* Input material:
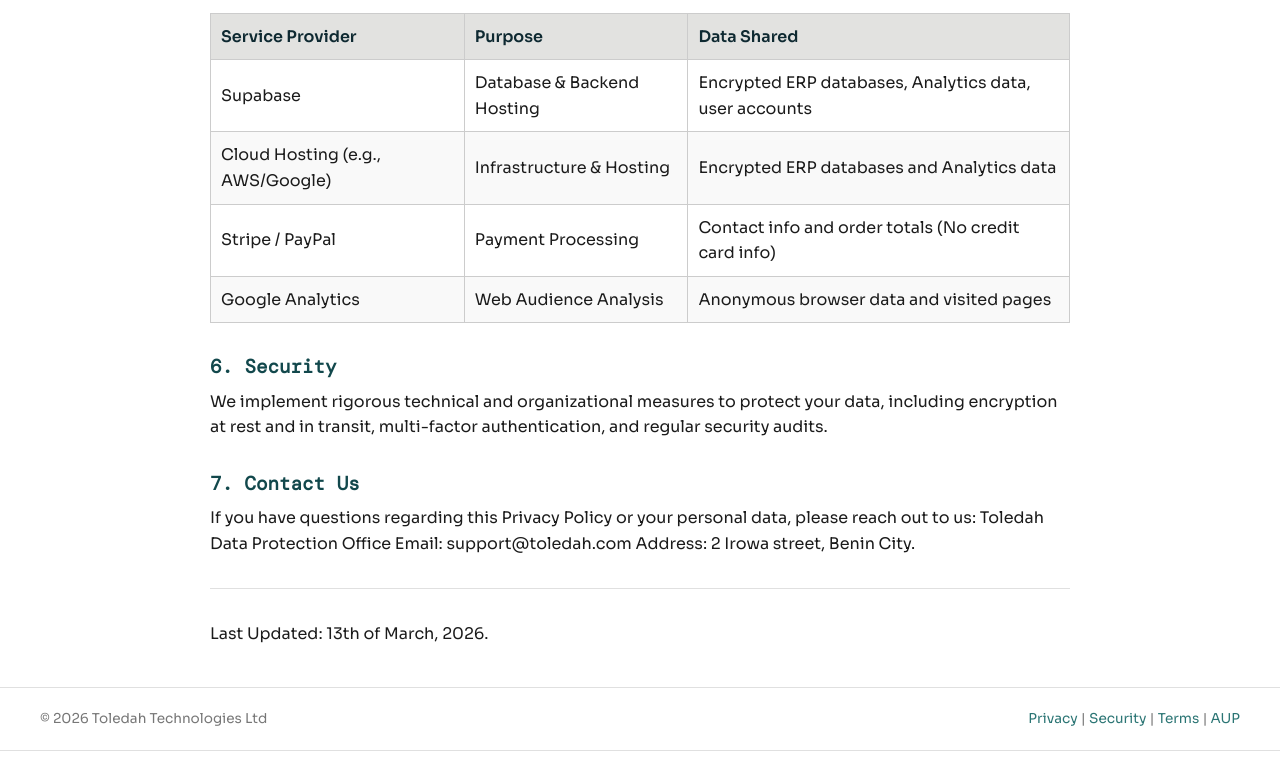
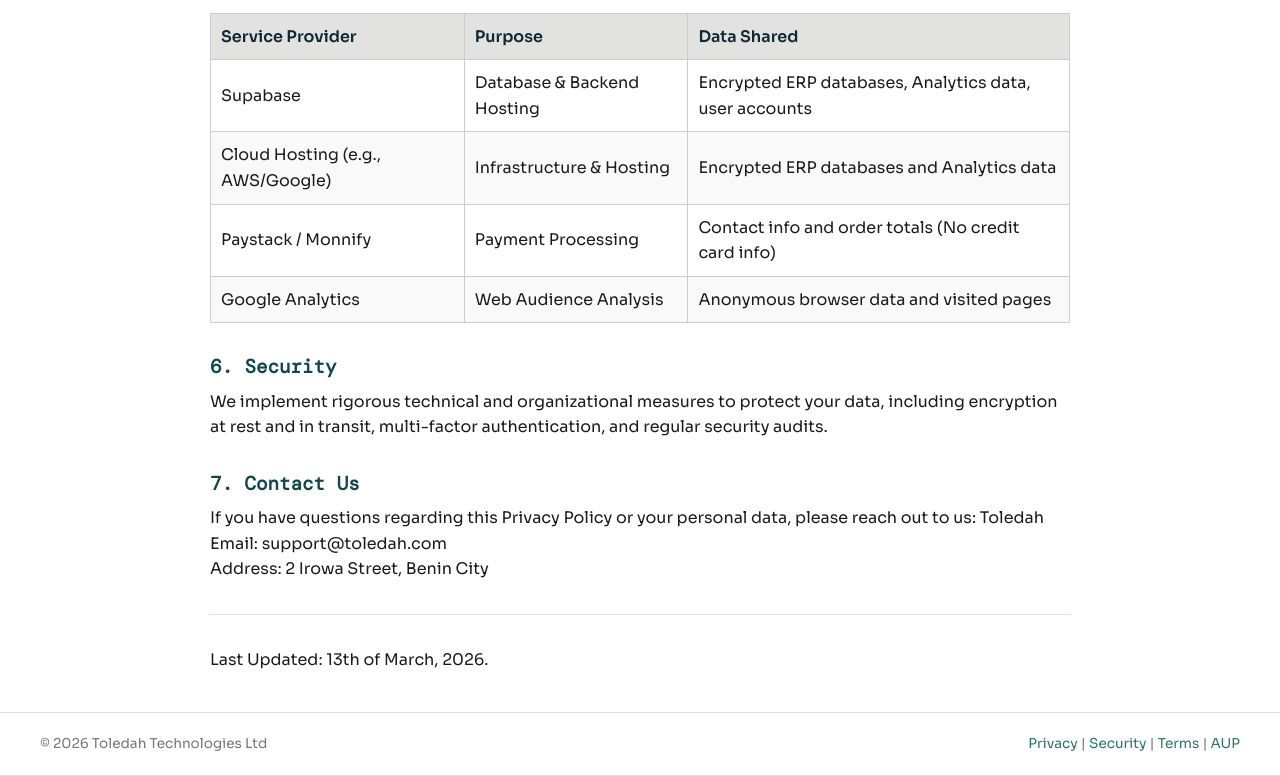
Before and after one commit to Evanometre/toledah-web, an Eleventy site: page legal/privacy.html in a window 1280 px wide. Shown: the part 1740-2516 px from the top of the page. Before the commit the page ends 2491 px from the top, so only its background shows below. Built offline with nearby package versions, Linux system fonts and the light colour scheme; Eleventy itself is replaced by a stand-in of ours; files that its build step writes are made by us from their sources; a web font is replaced by a local one.

Commit message:
Update privacy.html

```diff
--- a/legal/privacy.html
+++ b/legal/privacy.html
@@ -130,7 +130,7 @@ This policy explains what information is collected, why it is collected, and how
       <td style="padding: 10px; border: 1px solid #ccc;">Encrypted ERP databases and Analytics data</td>
     </tr>
     <tr style="background-color: #ffffff;">
-      <td style="padding: 10px; border: 1px solid #ccc;">Stripe / PayPal</td>
+      <td style="padding: 10px; border: 1px solid #ccc;">Paystack / Monnify</td>
       <td style="padding: 10px; border: 1px solid #ccc;">Payment Processing</td>
       <td style="padding: 10px; border: 1px solid #ccc;">Contact info and order totals (No credit card info)</td>
     </tr>
@@ -150,7 +150,9 @@ This policy explains what information is collected, why it is collected, and how
       <h3>7. Contact Us
 </h3>
   <p>If you have questions regarding this Privacy Policy or your personal data, please reach out to us:
-Toledah Data Protection Office Email: support@toledah.com Address: 2 Irowa street, Benin City.</p>
+Toledah<br>
+Email: support@toledah.com<br>
+Address: 2 Irowa Street, Benin City
 
   <hr>
 
```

* Exercise goal: Omit any images, then output the listing exactly.

* Exercise output:
Before and after one commit to Evanometre/toledah-web, an Eleventy site: page legal/privacy.html in a window 1280 px wide. Shown: the part 1740-2516 px from the top of the page. Before the commit the page ends 2491 px from the top, so only its background shows below. Built offline with nearby package versions, Linux system fonts and the light colour scheme; Eleventy itself is replaced by a stand-in of ours; files that its build step writes are made by us from their sources; a web font is replaced by a local one.

Commit message:
Update privacy.html

```diff
--- a/legal/privacy.html
+++ b/legal/privacy.html
@@ -130,7 +130,7 @@ This policy explains what information is collected, why it is collected, and how
       <td style="padding: 10px; border: 1px solid #ccc;">Encrypted ERP databases and Analytics data</td>
     </tr>
     <tr style="background-color: #ffffff;">
-      <td style="padding: 10px; border: 1px solid #ccc;">Stripe / PayPal</td>
+      <td style="padding: 10px; border: 1px solid #ccc;">Paystack / Monnify</td>
       <td style="padding: 10px; border: 1px solid #ccc;">Payment Processing</td>
       <td style="padding: 10px; border: 1px solid #ccc;">Contact info and order totals (No credit card info)</td>
     </tr>
@@ -150,7 +150,9 @@ This policy explains what information is collected, why it is collected, and how
       <h3>7. Contact Us
 </h3>
   <p>If you have questions regarding this Privacy Policy or your personal data, please reach out to us:
-Toledah Data Protection Office Email: support@toledah.com Address: 2 Irowa street, Benin City.</p>
+Toledah<br>
+Email: support@toledah.com<br>
+Address: 2 Irowa Street, Benin City
 
   <hr>
 
```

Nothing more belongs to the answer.